Due to their small footprint and low power requirements, nanopores could also be used to detect biological warfare agents.

A research highlight on this work will appear in an upcoming edition of Nature. The paper is titled "Controlling protein translocation through nanopores with bio-inspired fluid walls."

This research is funded by the National Science Foundation, the National Institutes of Health, the Alzheimer's Disease Research Center, the Alzheimer's Association and the National Human Genome Research Institute. The university is pursuing patent protection for the intellectual property, and is seeking commercialization partners to help bring the technology to market.

Nicole Casal Moore | EurekAlert!
Further information:
http://www.umich.edu

More articles from Life Sciences:

nachricht Oestrogen regulates pathological changes of bones via bone lining cells
28.07.2017 | Veterinärmedizinische Universität Wien

nachricht Programming cells with computer-like logic
27.07.2017 | Wyss Institute for Biologically Inspired Engineering at Harvard

All articles from Life Sciences >>>

The most recent press releases about innovation >>>

Die letzten 5 Focus-News des innovations-reports im Überblick:

Im Focus: Abrupt motion sharpens x-ray pulses

Spectrally narrow x-ray pulses may be “sharpened” by purely mechanical means. This sounds surprisingly, but a team of theoretical and experimental physicists developed and realized such a method. It is based on fast motions, precisely synchronized with the pulses, of a target interacting with the x-ray light. Thereby, photons are redistributed within the x-ray pulse to the desired spectral region.

A team of theoretical physicists from the MPI for Nuclear Physics (MPIK) in Heidelberg has developed a novel method to intensify the spectrally broad x-ray...

Im Focus: Physicists Design Ultrafocused Pulses

Physicists working with researcher Oriol Romero-Isart devised a new simple scheme to theoretically generate arbitrarily short and focused electromagnetic fields. This new tool could be used for precise sensing and in microscopy.

Microwaves, heat radiation, light and X-radiation are examples for electromagnetic waves. Many applications require to focus the electromagnetic fields to...

Im Focus: Carbon Nanotubes Turn Electrical Current into Light-emitting Quasi-particles

Strong light-matter coupling in these semiconducting tubes may hold the key to electrically pumped lasers

Light-matter quasi-particles can be generated electrically in semiconducting carbon nanotubes. Material scientists and physicists from Heidelberg University...

Im Focus: Flexible proximity sensor creates smart surfaces

Fraunhofer IPA has developed a proximity sensor made from silicone and carbon nanotubes (CNT) which detects objects and determines their position. The materials and printing process used mean that the sensor is extremely flexible, economical and can be used for large surfaces. Industry and research partners can use and further develop this innovation straight away.
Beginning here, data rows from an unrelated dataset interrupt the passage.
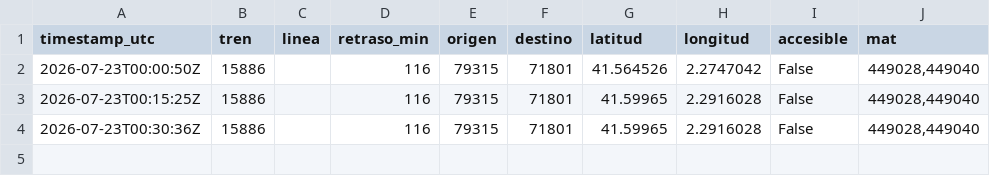
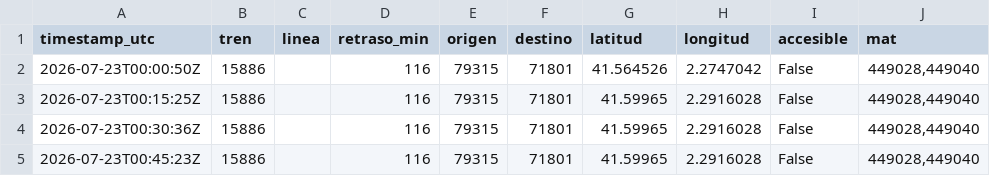
Before and after one commit to josernalist/renfe-trenes, a CSV file: data/2026/07/flota-2026-07-23.csv, drawn as a sheet; the diff names each change by its address in the sheet, - before the commit and + after, or states it on an @@ line.

```diff
--- a/data/2026/07/flota-2026-07-23.csv
+++ b/data/2026/07/flota-2026-07-23.csv
+row 5: 2026-07-23T00:45:23Z | 15886 |  | 116 | 79315 | 71801 | 41.59965 | 2.2916028 | False | 449028,449040
```
Also changed, not shown: 1 other file.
At first glance, the proximity sensor appears to be nothing special: a thin, elastic layer of silicone onto which black square surfaces are printed, but these...

Im Focus: 3-D scanning with water

3-D shape acquisition using water displacement as the shape sensor for the reconstruction of complex objects

A global team of computer scientists and engineers have developed an innovative technique that more completely reconstructs challenging 3D objects. An ancient...

All Focus news of the innovation-report >>>

Anzeige

Anzeige

Event News

Clash of Realities 2017: Registration now open. International Conference at TH Köln

26.07.2017 | Event News

Closing the Sustainability Circle: Protection of Food with Biobased Materials

21.07.2017 | Event News

»We are bringing Additive Manufacturing to SMEs«

19.07.2017 | Event News

 
Latest News

Oestrogen regulates pathological changes of bones via bone lining cells

28.07.2017 | Life Sciences

Satellite data for agriculture

28.07.2017 | Information Technology

Abrupt motion sharpens x-ray pulses

28.07.2017 | Physics and Astronomy

VideoLinks
B2B-VideoLinks
More VideoLinks >>>